TASK INPUT =>
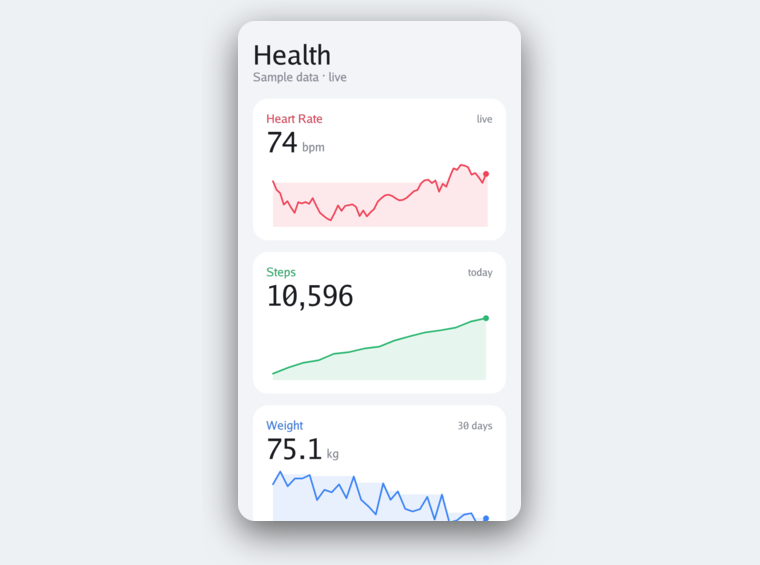
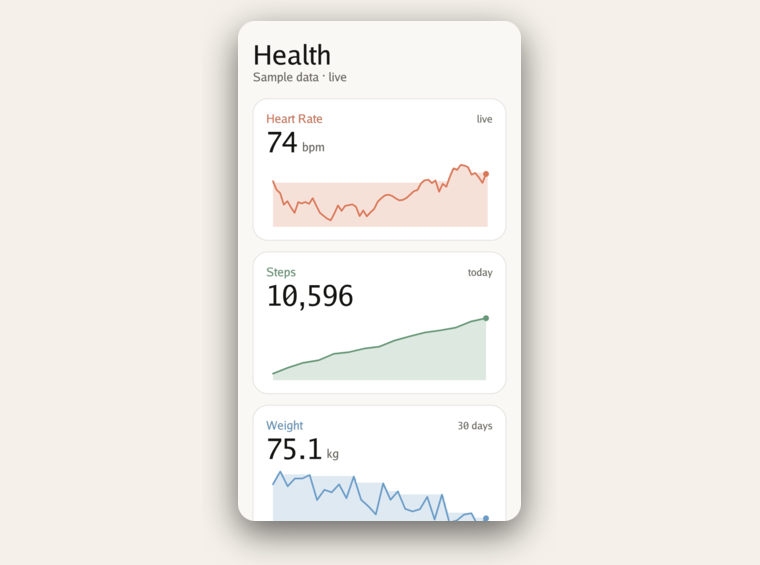
theme: warm default identity + categorical palette; reskin health onto it
The theme token layer existed but its default was a generic Material-ish blue
that no example used. Give it a real identity — the direction we want gophics to
own: warm neutrals, a single clay accent, calm surfaces — in both Light and
Dark, and add the tokens a data UI needs: Success/Warning and a 6-slot
categorical Chart palette (clay/cactus/sky/heather/kraft/fig), read positionally
with Theme.ChartAt so a re-theme restyles charts too.

Reskin examples/health onto it as the concrete proof: every color now comes from
theme.Of(ctx) instead of hardcoded vars — surfaces, text, and the per-metric
accents (from Chart). The dashboard and detail pages read the theme; the root
provides theme.Auto(ctx). The payoff is that health, previously light-only, now
follows the platform light/dark scheme for FREE from one codebase, and its whole
look is retargetable by swapping the tokens (a team could push it Material-ish,
Apple-ish, or to their brand without touching call sites). Nothing about the
framework's behavior changed — this is purely the styled layer.

Also fixes a latent build-thumbs.sh bug the reskin surfaced: the health frame's
`read -r w h < <(magick -format '%w %h' ...)` got no trailing newline, so read
returned non-zero and `set -e` aborted the script — health.png had been stuck
since Aug 4. Added the newline; warmed the frame backdrop to match; regenerated.

Claude-Session: https://claude.ai/code/session_01FDRtFebtXHhhwph1qgssTD

diff --git a/examples/health/ui/app.go b/examples/health/ui/app.go
@@ -18,39 +18,33 @@ import (
 	"github.com/doug/gophics/geom"
 	"github.com/doug/gophics/layout"
 	"github.com/doug/gophics/paint"
+	"github.com/doug/gophics/theme"
 	"github.com/doug/gophics/widget"
 )
 
-// Palette — a light, calm health-app look.
-var (
-	BG      = paint.RGB(0.95, 0.96, 0.975)
-	surface = paint.RGB(1, 1, 1)
-	ink     = paint.RGB(0.11, 0.12, 0.14)
-	sub     = paint.RGB(0.55, 0.57, 0.62)
-	white   = paint.RGB(1, 1, 1)
-	heart   = paint.RGB(0.94, 0.27, 0.35)
-	steps   = paint.RGB(0.18, 0.72, 0.45)
-	weight  = paint.RGB(0.24, 0.52, 0.96)
-	sleep   = paint.RGB(0.45, 0.40, 0.86)
-)
+// BG is the window background used at Start, before a widget context exists (the
+// mobile bind passes it as Config.Background). Inside the tree every color comes
+// from theme.Of(ctx), so the whole app also follows the platform light/dark
+// scheme for free. This matches the light identity's background.
+var BG = theme.Light().Bg
 
-// spec is one metric's presentation: label, unit, accent, formatting, chart.
+// spec is one metric's presentation: label, unit, chart-accent slot, chart.
 type spec struct {
 	m          Metric
 	label      string
 	unit       string
 	caption    string
-	accent     paint.Color
+	accentIdx  int // slot in theme.Theme.Chart — resolved per active theme
 	cardWindow int // last N samples shown on the dashboard card (0 = all)
 	fmtVal     func(float64) string
 	draw       func(c paint.Canvas, size geom.Size, xs []Sample, accent paint.Color)
 }
 
 var specs = []spec{
-	{HeartRate, "Heart Rate", "bpm", "live", heart, 0, fmt0, drawLineArea},
-	{Steps, "Steps", "", "today", steps, 0, fmtInt, drawLineArea},
-	{Weight, "Weight", "kg", "30 days", weight, 30, fmt1, drawLineArea},
-	{Sleep, "Sleep", "h", "7 nights", sleep, 7, fmt1, drawBars},
+	{HeartRate, "Heart Rate", "bpm", "live", 0, 0, fmt0, drawLineArea},
+	{Steps, "Steps", "", "today", 1, 0, fmtInt, drawLineArea},
+	{Weight, "Weight", "kg", "30 days", 2, 30, fmt1, drawLineArea},
+	{Sleep, "Sleep", "h", "7 nights", 3, 7, fmt1, drawBars},
 }
 
 // specFor returns a metric's spec (specs is indexed by Metric).
@@ -118,17 +112,27 @@ func (s *healthState) Tick(dt float64) bool {
 }
 
 func (s *healthState) Build(ctx widget.Ctx) widget.Widget {
+	// Resolve the theme from the platform color scheme and provide it to the
+	// tree, so every page below reads colors with theme.Of(ctx) and the whole
+	// app follows light/dark automatically.
+	th := theme.Auto(ctx)
+	var content widget.Widget
 	if !s.connected {
-		return phoneFrame(s.onboarding())
+		content = s.onboarding(th)
+	} else {
+		// The dashboard is the Navigator's Home so it (and pushed detail pages)
+		// can reach the Nav handle. The provider lives here at the root and keeps
+		// streaming regardless of which page is on top.
+		home := widget.Widget(dashboard{p: s.p})
+		if m, ok := metricByView(os.Getenv("HEALTH_VIEW")); ok {
+			home = detailPage{p: s.p, m: m} // deep-link for screenshots
+		}
+		content = widget.Navigator{Home: home}
 	}
-	// The dashboard is the Navigator's Home so it (and pushed detail pages) can
-	// reach the Nav handle. The provider lives here at the root and keeps
-	// streaming regardless of which page is on top.
-	home := widget.Widget(dashboard{p: s.p})
-	if m, ok := metricByView(os.Getenv("HEALTH_VIEW")); ok {
-		home = detailPage{p: s.p, m: m} // deep-link for screenshots
+	return widget.Provide[theme.Theme]{
+		Value: th,
+		Child: widget.Fill{Color: th.Bg, Child: phoneFrame(content)},
 	}
-	return phoneFrame(widget.Navigator{Home: home})
 }
 
 // maxContentW caps the app's content width so a phone-shaped UI doesn't stretch
@@ -153,24 +157,24 @@ func phoneFrame(child widget.Widget) widget.Widget {
 	}}
 }
 
-func (s *healthState) onboarding() widget.Widget {
+func (s *healthState) onboarding(th theme.Theme) widget.Widget {
 	connect := widget.Interactive{
 		Handler: widget.Handler{OnTap: func() { s.SetState(func() { s.connected = true }) }},
-		Child: widget.Decorated{Color: heart, Radius: 14, Child: widget.Padding{
+		Child: widget.Decorated{Color: th.Primary, Radius: 14, Child: widget.Padding{
 			Insets: geom.InsetsSymmetric(28, 14),
-			Child:  widget.Text{S: "Connect " + s.p.Name(), Size: 16, Color: white},
+			Child:  widget.Text{S: "Connect " + s.p.Name(), Size: 16, Color: th.OnPrimary},
 		}},
 	}
-	return widget.Fill{Color: BG, Child: widget.Align{X: 0.5, Y: 0.5, Child: widget.Padding{
+	return widget.Align{X: 0.5, Y: 0.5, Child: widget.Padding{
 		All: 32,
 		Child: widget.Flex{CrossAlign: layout.CrossCenter, Children: []widget.Widget{
-			widget.Text{S: "♥", Size: 72, Color: heart},
-			widget.Padding{Insets: geom.Insets{Top: 12}, Child: widget.Text{S: "Health", Size: 34, Color: ink}},
+			widget.Text{S: "♥", Size: 72, Color: th.Primary},
+			widget.Padding{Insets: geom.Insets{Top: 12}, Child: widget.Text{S: "Health", Size: 34, Color: th.Text}},
 			widget.Padding{Insets: geom.Insets{Top: 6, Bottom: 26}, Child: widget.Text{
-				S: "Connect your data to see it live.", Size: 15, Color: sub}},
+				S: "Connect your data to see it live.", Size: 15, Color: th.Muted}},
 			connect,
 		}},
-	}}}
+	}}
 }
 
 // --- dashboard page (Navigator Home) ---
@@ -178,13 +182,14 @@ func (s *healthState) onboarding() widget.Widget {
 type dashboard struct{ p Provider }
 
 func (d dashboard) Build(ctx widget.Ctx) widget.Widget {
+	th := theme.Of(ctx)
 	nav := widget.MustOf[widget.Nav](ctx)
-	children := []widget.Widget{header(d.p)}
+	children := []widget.Widget{header(th, d.p)}
 	for _, sp := range specs {
 		m := sp.m
-		children = append(children, card(d.p, sp, func() { nav.Push(detailPage{p: d.p, m: m}) }))
+		children = append(children, card(th, d.p, sp, func() { nav.Push(detailPage{p: d.p, m: m}) }))
 	}
-	return widget.Fill{Color: BG, Child: widget.Scroll{
+	return widget.Fill{Color: th.Bg, Child: widget.Scroll{
 		Child: widget.Padding{
 			Insets: geom.InsetsSymmetric(18, 22),
 			Child:  widget.Flex{CrossAlign: layout.CrossStretch, Children: children},
@@ -192,35 +197,36 @@ func (d dashboard) Build(ctx widget.Ctx) widget.Widget {
 	}}
 }
 
-func header(p Provider) widget.Widget {
+func header(th theme.Theme, p Provider) widget.Widget {
 	return widget.Padding{
 		Insets: geom.Insets{Bottom: 18},
 		Child: widget.Flex{CrossAlign: layout.CrossStart, Children: []widget.Widget{
-			widget.Text{S: "Health", Size: 32, Color: ink},
-			widget.Text{S: p.Name(), Size: 14, Color: sub},
+			widget.Text{S: "Health", Size: 32, Color: th.Text},
+			widget.Text{S: p.Name(), Size: 14, Color: th.Muted},
 		}},
 	}
 }
 
 // card renders one dashboard metric card, tappable through to its detail page.
-func card(p Provider, sp spec, onTap func()) widget.Widget {
+func card(th theme.Theme, p Provider, sp spec, onTap func()) widget.Widget {
 	val, _ := p.Latest(sp.m)
 	series := lastN(p.Series(sp.m), sp.cardWindow)
+	accent := th.ChartAt(sp.accentIdx)
 
 	title := widget.Row(
-		widget.Text{S: sp.label, Size: 14, Color: sp.accent},
+		widget.Text{S: sp.label, Size: 14, Color: accent},
 		widget.Spacer(),
-		widget.Text{S: sp.caption, Size: 12, Color: sub},
+		widget.Text{S: sp.caption, Size: 12, Color: th.Muted},
 	)
 	value := widget.Row(
-		widget.Text{S: sp.fmtVal(val.V), Size: 34, Color: ink},
-		widget.Padding{Insets: geom.Insets{Left: 5, Top: 12}, Child: widget.Text{S: sp.unit, Size: 14, Color: sub}},
+		widget.Text{S: sp.fmtVal(val.V), Size: 34, Color: th.Text},
+		widget.Padding{Insets: geom.Insets{Left: 5, Top: 12}, Child: widget.Text{S: sp.unit, Size: 14, Color: th.Muted}},
 	)
 	chart := widget.Expand(widget.Canvas{Clip: true, Draw: func(c paint.Canvas, size geom.Size) {
-		sp.draw(c, size, series, sp.accent)
+		sp.draw(c, size, series, accent)
 	}})
 
-	body := widget.Decorated{Color: surface, Radius: 18, Child: widget.Padding{
+	body := widget.Decorated{Color: th.Surface, Radius: th.Radius + 8, BorderColor: th.Border, BorderWidth: 1, Child: widget.Padding{
 		All:   16,
 		Child: widget.Flex{CrossAlign: layout.CrossStretch, Children: []widget.Widget{title, value, chart}},
 	}}

diff --git a/theme/theme.go b/theme/theme.go
@@ -32,47 +32,85 @@ type Theme struct {
 	OnPrimary    paint.Color // content on Primary
 	Text         paint.Color
 	Muted        paint.Color
+	Success      paint.Color
+	Warning      paint.Color
 	Danger       paint.Color
 	Border       paint.Color
 	Selection    paint.Color
+	// Chart is a categorical palette for data series and per-item accents,
+	// read positionally with ChartAt so a re-theme restyles charts too.
+	Chart [6]paint.Color
 
 	Radius float32
 }
 
-// Light is the default light theme.
+// ChartAt returns the i-th categorical color, wrapping if i is out of range.
+func (t Theme) ChartAt(i int) paint.Color { return t.Chart[((i%6)+6)%6] }
+
+// Light is the default light theme — the gophics identity: warm neutrals, a
+// single clay accent, and a muted categorical palette. Opinionated on purpose
+// (apps look considered out of the box) and just a struct (copy + tweak to
+// re-theme, or swap wholesale).
 func Light() Theme {
 	return Theme{
-		Bg:           paint.RGB(0.97, 0.97, 0.96),
+		Bg:           paint.RGB(0.980, 0.976, 0.961), // warm off-white
 		Surface:      paint.RGB(1, 1, 1),
-		SurfaceHover: paint.RGB(0.94, 0.94, 0.95),
-		Primary:      paint.RGB(0.13, 0.45, 0.90),
+		SurfaceHover: paint.RGB(0.957, 0.949, 0.929),
+		Primary:      paint.RGB(0.851, 0.467, 0.341), // clay
 		OnPrimary:    paint.RGB(1, 1, 1),
-		Text:         paint.RGB(0.10, 0.10, 0.12),
-		Muted:        paint.RGB(0.45, 0.46, 0.50),
-		Danger:       paint.RGB(0.80, 0.25, 0.25),
-		Border:       paint.RGB(0.85, 0.85, 0.87),
-		Selection:    paint.Color{R: 0.13, G: 0.45, B: 0.90, A: 0.30},
-		Radius:       8,
+		Text:         paint.RGB(0.086, 0.086, 0.078), // warm near-black
+		Muted:        paint.RGB(0.427, 0.416, 0.384),
+		Success:      paint.RGB(0.361, 0.545, 0.376),
+		Warning:      paint.RGB(0.831, 0.639, 0.290),
+		Danger:       paint.RGB(0.776, 0.361, 0.318),
+		Border:       paint.RGB(0.898, 0.886, 0.859),
+		Selection:    paint.Color{R: 0.851, G: 0.467, B: 0.341, A: 0.24},
+		Chart:        lightChart,
+		Radius:       10,
 	}
 }
 
-// Dark is the default dark theme.
+// Dark is the default dark theme — the same identity on a warm near-black.
 func Dark() Theme {
 	return Theme{
 		Dark:         true,
-		Bg:           paint.RGB(0.09, 0.10, 0.12),
-		Surface:      paint.RGB(0.14, 0.15, 0.18),
-		SurfaceHover: paint.RGB(0.18, 0.20, 0.24),
-		Primary:      paint.RGB(0.40, 0.64, 0.98),
-		OnPrimary:    paint.RGB(0.05, 0.08, 0.12),
-		Text:         paint.RGB(0.92, 0.93, 0.95),
-		Muted:        paint.RGB(0.55, 0.57, 0.62),
-		Danger:       paint.RGB(0.92, 0.45, 0.45),
-		Border:       paint.RGB(0.26, 0.28, 0.33),
-		Selection:    paint.Color{R: 0.40, G: 0.64, B: 0.98, A: 0.35},
-		Radius:       8,
+		Bg:           paint.RGB(0.086, 0.086, 0.078), // warm near-black
+		Surface:      paint.RGB(0.137, 0.133, 0.125),
+		SurfaceHover: paint.RGB(0.180, 0.176, 0.165),
+		Primary:      paint.RGB(0.878, 0.522, 0.396), // clay, lifted for dark
+		OnPrimary:    paint.RGB(0.086, 0.086, 0.078),
+		Text:         paint.RGB(0.949, 0.937, 0.914), // warm off-white
+		Muted:        paint.RGB(0.667, 0.647, 0.612),
+		Success:      paint.RGB(0.451, 0.647, 0.451),
+		Warning:      paint.RGB(0.878, 0.694, 0.361),
+		Danger:       paint.RGB(0.851, 0.451, 0.408),
+		Border:       paint.RGB(0.271, 0.263, 0.247),
+		Selection:    paint.Color{R: 0.878, G: 0.522, B: 0.396, A: 0.30},
+		Chart:        darkChart,
+		Radius:       10,
 	}
 }
+
+// The muted categorical palette (clay, cactus, sky, heather, kraft, fig),
+// tuned per scheme for contrast against the background.
+var (
+	lightChart = [6]paint.Color{
+		paint.RGB(0.851, 0.467, 0.341), // clay
+		paint.RGB(0.400, 0.596, 0.463), // cactus
+		paint.RGB(0.416, 0.608, 0.780), // sky
+		paint.RGB(0.545, 0.478, 0.706), // heather
+		paint.RGB(0.780, 0.545, 0.361), // kraft
+		paint.RGB(0.639, 0.400, 0.439), // fig
+	}
+	darkChart = [6]paint.Color{
+		paint.RGB(0.878, 0.522, 0.396),
+		paint.RGB(0.478, 0.678, 0.545),
+		paint.RGB(0.494, 0.671, 0.843),
+		paint.RGB(0.627, 0.561, 0.784),
+		paint.RGB(0.843, 0.616, 0.435),
+		paint.RGB(0.718, 0.478, 0.518),
+	}
+)
 
 // Auto picks Light or Dark from the platform color scheme.
 func Auto(ctx widget.Ctx) Theme {

diff --git a/examples/health/ui/detail.go b/examples/health/ui/detail.go
@@ -4,6 +4,7 @@ import (
 	"github.com/doug/gophics/geom"
 	"github.com/doug/gophics/layout"
 	"github.com/doug/gophics/paint"
+	"github.com/doug/gophics/theme"
 	"github.com/doug/gophics/widget"
 )
 
@@ -47,6 +48,8 @@ func (s *detailState) Build(ctx widget.Ctx) widget.Widget {
 	cfg := s.W()
 	p, m := cfg.p, cfg.m
 	sp := specFor(m)
+	th := theme.Of(ctx)
+	accent := th.ChartAt(sp.accentIdx)
 	nav := widget.MustOf[widget.Nav](ctx)
 
 	ranges := rangesFor(m)
@@ -62,14 +65,14 @@ func (s *detailState) Build(ctx widget.Ctx) widget.Widget {
 
 	back := widget.Interactive{
 		Handler: widget.Handler{OnTap: nav.Pop},
-		Child:   widget.Text{S: "‹  Back", Size: 15, Color: sp.accent},
+		Child:   widget.Text{S: "‹  Back", Size: 15, Color: accent},
 	}
 	head := widget.Flex{CrossAlign: layout.CrossStart, Children: []widget.Widget{
 		widget.Padding{Insets: geom.Insets{Bottom: 16}, Child: back},
-		widget.Text{S: sp.label, Size: 15, Color: sp.accent},
+		widget.Text{S: sp.label, Size: 15, Color: accent},
 		widget.Row(
-			widget.Text{S: sp.fmtVal(val.V), Size: 40, Color: ink},
-			widget.Padding{Insets: geom.Insets{Left: 6, Top: 16}, Child: widget.Text{S: sp.unit, Size: 15, Color: sub}},
+			widget.Text{S: sp.fmtVal(val.V), Size: 40, Color: th.Text},
+			widget.Padding{Insets: geom.Insets{Left: 6, Top: 16}, Child: widget.Text{S: sp.unit, Size: 15, Color: th.Muted}},
 		),
 	}}
 
@@ -79,7 +82,7 @@ func (s *detailState) Build(ctx widget.Ctx) widget.Widget {
 		chips := make([]widget.Widget, len(ranges))
 		for i, r := range ranges {
 			idx := i
-			chips[i] = chip(r.label, i == s.rangeIdx, sp.accent, func() {
+			chips[i] = chip(th, r.label, i == s.rangeIdx, accent, func() {
 				s.SetState(func() { s.rangeIdx = idx })
 			})
 		}
@@ -88,31 +91,31 @@ func (s *detailState) Build(ctx widget.Ctx) widget.Widget {
 
 	kids = append(kids, widget.Padding{
 		Insets: geom.Insets{Top: 14, Bottom: 18},
-		Child: widget.Sized{H: 230, Child: widget.Decorated{Color: surface, Radius: 18, Child: widget.Padding{
+		Child: widget.Sized{H: 230, Child: widget.Decorated{Color: th.Surface, Radius: th.Radius + 8, BorderColor: th.Border, BorderWidth: 1, Child: widget.Padding{
 			All: 14,
 			Child: widget.Canvas{Clip: true, Draw: func(c paint.Canvas, size geom.Size) {
-				sp.draw(c, size, series, sp.accent)
+				sp.draw(c, size, series, accent)
 			}},
 		}}},
 	})
 
 	kids = append(kids, widget.Row(
-		statBlock("Min", sp.fmtVal(lo)),
-		statBlock("Avg", sp.fmtVal(avg)),
-		statBlock("Max", sp.fmtVal(hi)),
+		statBlock(th, "Min", sp.fmtVal(lo)),
+		statBlock(th, "Avg", sp.fmtVal(avg)),
+		statBlock(th, "Max", sp.fmtVal(hi)),
 	))
 
-	return widget.Fill{Color: BG, Child: widget.Scroll{Child: widget.Padding{
+	return widget.Fill{Color: th.Bg, Child: widget.Scroll{Child: widget.Padding{
 		Insets: geom.InsetsSymmetric(18, 22),
 		Child:  widget.Flex{CrossAlign: layout.CrossStretch, Children: kids},
 	}}}
 }
 
 // chip is a pill-shaped range tab.
-func chip(label string, selected bool, accent paint.Color, onTap func()) widget.Widget {
-	fg, bgc := sub, paint.RGB(0.90, 0.91, 0.93)
+func chip(th theme.Theme, label string, selected bool, accent paint.Color, onTap func()) widget.Widget {
+	fg, bgc := th.Muted, th.SurfaceHover
 	if selected {
-		fg, bgc = white, accent
+		fg, bgc = th.OnPrimary, accent
 	}
 	return widget.Interactive{
 		Handler: widget.Handler{OnTap: onTap},
@@ -124,10 +127,10 @@ func chip(label string, selected bool, accent paint.Color, onTap func()) widget.
 }
 
 // statBlock is one equal-width Min/Avg/Max cell.
-func statBlock(label, value string) widget.Widget {
+func statBlock(th theme.Theme, label, value string) widget.Widget {
 	return widget.Expand(widget.Flex{CrossAlign: layout.CrossStart, Children: []widget.Widget{
-		widget.Text{S: value, Size: 22, Color: ink},
-		widget.Text{S: label, Size: 12, Color: sub},
+		widget.Text{S: value, Size: 22, Color: th.Text},
+		widget.Text{S: label, Size: 12, Color: th.Muted},
 	}})
 }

TO DO => What must be returned is only the number of lines in the records that hold the word "body".

OUTPUT FOR THIS EXERCISE => 2